I then transferred by speedboat to Azura Quilalea Resort just over an hour away. This resort is a true romantic get-away. The staff all greeted me with a welcome song and then I spent the rest of the day walking around the island and looking for the turtles that live on the beach. The villas are hewn from local material with natural coral stone walls, carved wooden beams, makuti thatch roofs, and timber wooden decks. Windows have no glass, but have shutters made from local reed that can be opened to allow the breezes through, or closed for privacy at night. Handcrafted oversize beds, comfortable, all natural, designer ‘beach-chic’ finishings and furnishings, and spacious bathrooms with baobab tiled shower and views out to sea. There are no telephones and Ipod docks here, just a fan to cool you down, an aircon should you need it, a fridge full of your favourite beverages, and a wooden pirate chest to store your most precious belongings. Outside, there are daybeds and sun-loungers for relaxing, and the private decks have fabulous uninterrupted views out to the beach and sea beyond. Needless to say the food was also excellent and I sat in a different location for every meal i.e. under a tree set up from the beach; on the beach; by the swimming pool. Bliss!

Next week we will follow Lily’s journey as she head’s off to Zambia, visiting the Victoria Falls and going on a walking safari in the South Luangwa National Park.

A “Lost forest” discovered in Mozambique

After all the excitement recently of Atlantis being discovered in the Atlantic on Google Ocean (which sadly turned out to be untrue), we are happy to report the successful identification of a “lost world”. UK scientists, using Google Earth, have successfully identified a lost forest in Mozambique in the Mount Mabu area.

Due to the terrain many Mozambique residents didn’t even realise that Mabu existed and it wasn’t marked on many maps. Despite this the experts are claiming it to be the biggest area of medium-altitude forest in Southern Africa covering over 7,000 hectares. More excitingly for them it was completely unexplored.

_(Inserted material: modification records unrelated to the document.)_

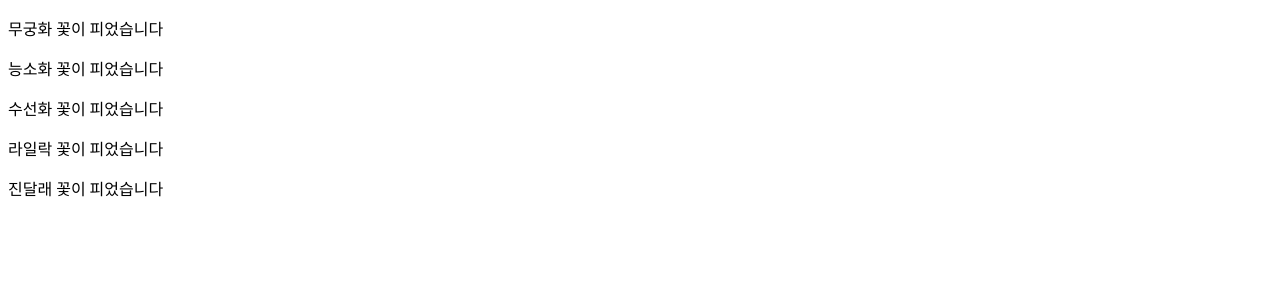
Repository: seonyeob94/BasicWeb
Page: webpro/src/main/webapp/0317/요소접근_class_tag.html
These files come from the project's save history. The page is drawn as it stood at one moment and after the next save; the edit follows.
The browser window is 1280 px wide. The pictures show the whole page.

Above is the page before, as saved 2025-03-17 02:07:29.

### webpro/src/main/webapp/0317/요소접근_class_tag.html
<!DOCTYPE html>
<html>
<head>
<meta charset="UTF-8">
<title>Insert title here</title>
</head>
<body>
<p>무궁화 꽃이 피었습니다</p>
<p>능소화 꽃이 피었습니다</p>
<p>수선화 꽃이 피었습니다</p>
<p>라일락 꽃이 피었습니다</p>
<p>진달래 꽃이 피었습니다</p>
</body>
</html>

After the next save:
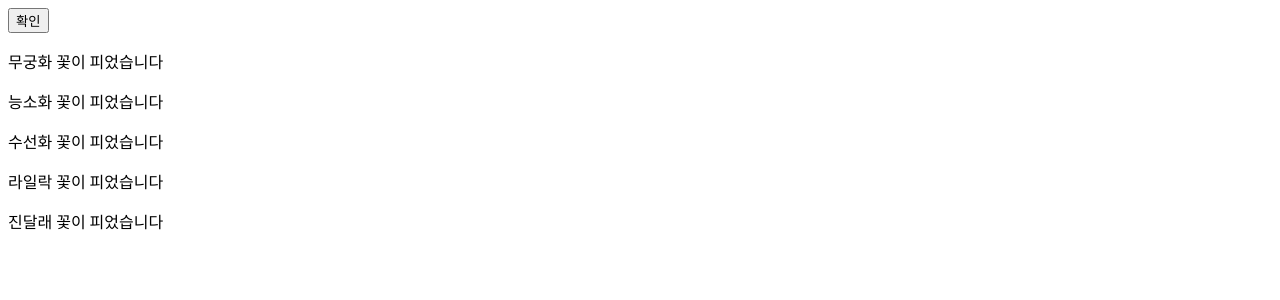
Saved 65 s later.
--- a/webpro/src/main/webapp/0317/요소접근_class_tag.html
+++ b/webpro/src/main/webapp/0317/요소접근_class_tag.html
@@ -3,8 +3,13 @@
 <head>
 <meta charset="UTF-8">
 <title>Insert title here</title>
+
+<script>
+
+</script>
 </head>
 <body>
+<input type="button" value="확인" onclick="proc1()">
 <p>무궁화 꽃이 피었습니다</p>
 <p>능소화 꽃이 피었습니다</p>
 <p>수선화 꽃이 피었습니다</p>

On an exploratory visit the botanists from the Royal Gardens in Kew have discovered new species of insect, snakes, monkeys and a host of new flora. Amongst the new discoveries was a new type of Pygmy Chameleon.